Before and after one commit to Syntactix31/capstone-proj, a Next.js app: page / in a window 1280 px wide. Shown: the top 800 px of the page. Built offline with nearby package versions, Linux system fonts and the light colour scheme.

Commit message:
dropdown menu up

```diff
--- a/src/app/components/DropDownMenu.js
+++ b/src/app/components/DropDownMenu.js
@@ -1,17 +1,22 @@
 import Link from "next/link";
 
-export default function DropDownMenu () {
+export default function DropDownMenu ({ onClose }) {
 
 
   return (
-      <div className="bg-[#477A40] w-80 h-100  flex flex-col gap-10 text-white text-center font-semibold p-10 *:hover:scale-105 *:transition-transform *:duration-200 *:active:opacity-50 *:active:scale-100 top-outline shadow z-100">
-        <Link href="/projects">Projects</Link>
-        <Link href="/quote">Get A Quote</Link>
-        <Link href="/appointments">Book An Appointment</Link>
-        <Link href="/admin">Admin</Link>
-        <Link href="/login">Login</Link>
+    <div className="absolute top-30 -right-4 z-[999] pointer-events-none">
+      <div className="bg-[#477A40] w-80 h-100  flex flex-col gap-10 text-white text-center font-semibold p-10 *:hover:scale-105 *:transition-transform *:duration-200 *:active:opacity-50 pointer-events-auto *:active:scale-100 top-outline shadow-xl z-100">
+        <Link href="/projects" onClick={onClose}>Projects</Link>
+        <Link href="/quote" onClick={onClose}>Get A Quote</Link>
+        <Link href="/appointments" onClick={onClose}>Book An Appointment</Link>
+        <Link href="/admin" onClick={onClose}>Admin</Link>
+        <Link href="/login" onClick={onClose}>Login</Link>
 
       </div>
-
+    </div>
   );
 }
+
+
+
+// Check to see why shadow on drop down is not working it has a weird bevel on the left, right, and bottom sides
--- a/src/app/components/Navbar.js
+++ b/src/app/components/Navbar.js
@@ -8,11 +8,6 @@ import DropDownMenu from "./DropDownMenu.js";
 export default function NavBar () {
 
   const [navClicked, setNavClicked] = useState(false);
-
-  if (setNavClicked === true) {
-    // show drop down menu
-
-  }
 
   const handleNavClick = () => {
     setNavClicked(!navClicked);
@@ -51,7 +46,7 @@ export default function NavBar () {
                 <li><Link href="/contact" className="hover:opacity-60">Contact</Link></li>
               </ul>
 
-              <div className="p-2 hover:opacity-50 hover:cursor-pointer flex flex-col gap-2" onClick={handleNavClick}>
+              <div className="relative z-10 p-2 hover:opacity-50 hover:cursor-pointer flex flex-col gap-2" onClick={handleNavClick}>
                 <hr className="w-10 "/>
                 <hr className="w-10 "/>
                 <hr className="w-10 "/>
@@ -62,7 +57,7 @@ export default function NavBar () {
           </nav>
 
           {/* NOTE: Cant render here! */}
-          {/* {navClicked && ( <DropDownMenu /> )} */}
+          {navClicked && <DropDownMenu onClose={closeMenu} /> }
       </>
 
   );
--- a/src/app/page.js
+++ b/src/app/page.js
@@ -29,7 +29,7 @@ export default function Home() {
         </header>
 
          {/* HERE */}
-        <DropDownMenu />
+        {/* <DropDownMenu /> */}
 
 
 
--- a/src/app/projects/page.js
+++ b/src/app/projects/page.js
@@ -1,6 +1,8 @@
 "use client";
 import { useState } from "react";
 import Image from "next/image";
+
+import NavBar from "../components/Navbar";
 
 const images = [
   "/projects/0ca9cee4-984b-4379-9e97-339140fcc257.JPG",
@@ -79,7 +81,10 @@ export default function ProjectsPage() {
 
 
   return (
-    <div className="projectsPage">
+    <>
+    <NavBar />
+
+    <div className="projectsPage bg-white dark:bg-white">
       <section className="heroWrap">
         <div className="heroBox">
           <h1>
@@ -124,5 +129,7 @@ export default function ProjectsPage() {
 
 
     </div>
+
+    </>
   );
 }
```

──────────────────────────────

> _WHAT YOU ARE ASKED TO DO_
The listing above must be written out again in its entirety, exactly as given.

> _SOLUTION BELOW_
Before and after one commit to Syntactix31/capstone-proj, a Next.js app: page / in a window 1280 px wide. Shown: the top 800 px of the page. Built offline with nearby package versions, Linux system fonts and the light colour scheme.

Commit message:
dropdown menu up

```diff
--- a/src/app/components/DropDownMenu.js
+++ b/src/app/components/DropDownMenu.js
@@ -1,17 +1,22 @@
 import Link from "next/link";
 
-export default function DropDownMenu () {
+export default function DropDownMenu ({ onClose }) {
 
 
   return (
-      <div className="bg-[#477A40] w-80 h-100  flex flex-col gap-10 text-white text-center font-semibold p-10 *:hover:scale-105 *:transition-transform *:duration-200 *:active:opacity-50 *:active:scale-100 top-outline shadow z-100">
-        <Link href="/projects">Projects</Link>
-        <Link href="/quote">Get A Quote</Link>
-        <Link href="/appointments">Book An Appointment</Link>
-        <Link href="/admin">Admin</Link>
-        <Link href="/login">Login</Link>
+    <div className="absolute top-30 -right-4 z-[999] pointer-events-none">
+      <div className="bg-[#477A40] w-80 h-100  flex flex-col gap-10 text-white text-center font-semibold p-10 *:hover:scale-105 *:transition-transform *:duration-200 *:active:opacity-50 pointer-events-auto *:active:scale-100 top-outline shadow-xl z-100">
+        <Link href="/projects" onClick={onClose}>Projects</Link>
+        <Link href="/quote" onClick={onClose}>Get A Quote</Link>
+        <Link href="/appointments" onClick={onClose}>Book An Appointment</Link>
+        <Link href="/admin" onClick={onClose}>Admin</Link>
+        <Link href="/login" onClick={onClose}>Login</Link>
 
       </div>
-
+    </div>
   );
 }
+
+
+
+// Check to see why shadow on drop down is not working it has a weird bevel on the left, right, and bottom sides
--- a/src/app/components/Navbar.js
+++ b/src/app/components/Navbar.js
@@ -8,11 +8,6 @@ import DropDownMenu from "./DropDownMenu.js";
 export default function NavBar () {
 
   const [navClicked, setNavClicked] = useState(false);
-
-  if (setNavClicked === true) {
-    // show drop down menu
-
-  }
 
   const handleNavClick = () => {
     setNavClicked(!navClicked);
@@ -51,7 +46,7 @@ export default function NavBar () {
                 <li><Link href="/contact" className="hover:opacity-60">Contact</Link></li>
               </ul>
 
-              <div className="p-2 hover:opacity-50 hover:cursor-pointer flex flex-col gap-2" onClick={handleNavClick}>
+              <div className="relative z-10 p-2 hover:opacity-50 hover:cursor-pointer flex flex-col gap-2" onClick={handleNavClick}>
                 <hr className="w-10 "/>
                 <hr className="w-10 "/>
                 <hr className="w-10 "/>
@@ -62,7 +57,7 @@ export default function NavBar () {
           </nav>
 
           {/* NOTE: Cant render here! */}
-          {/* {navClicked && ( <DropDownMenu /> )} */}
+          {navClicked && <DropDownMenu onClose={closeMenu} /> }
       </>
 
   );
--- a/src/app/page.js
+++ b/src/app/page.js
@@ -29,7 +29,7 @@ export default function Home() {
         </header>
 
          {/* HERE */}
-        <DropDownMenu />
+        {/* <DropDownMenu /> */}
 
 
 
--- a/src/app/projects/page.js
+++ b/src/app/projects/page.js
@@ -1,6 +1,8 @@
 "use client";
 import { useState } from "react";
 import Image from "next/image";
+
+import NavBar from "../components/Navbar";
 
 const images = [
   "/projects/0ca9cee4-984b-4379-9e97-339140fcc257.JPG",
@@ -79,7 +81,10 @@ export default function ProjectsPage() {
 
 
   return (
-    <div className="projectsPage">
+    <>
+    <NavBar />
+
+    <div className="projectsPage bg-white dark:bg-white">
       <section className="heroWrap">
         <div className="heroBox">
           <h1>
@@ -124,5 +129,7 @@ export default function ProjectsPage() {
 
 
     </div>
+
+    </>
   );
 }
```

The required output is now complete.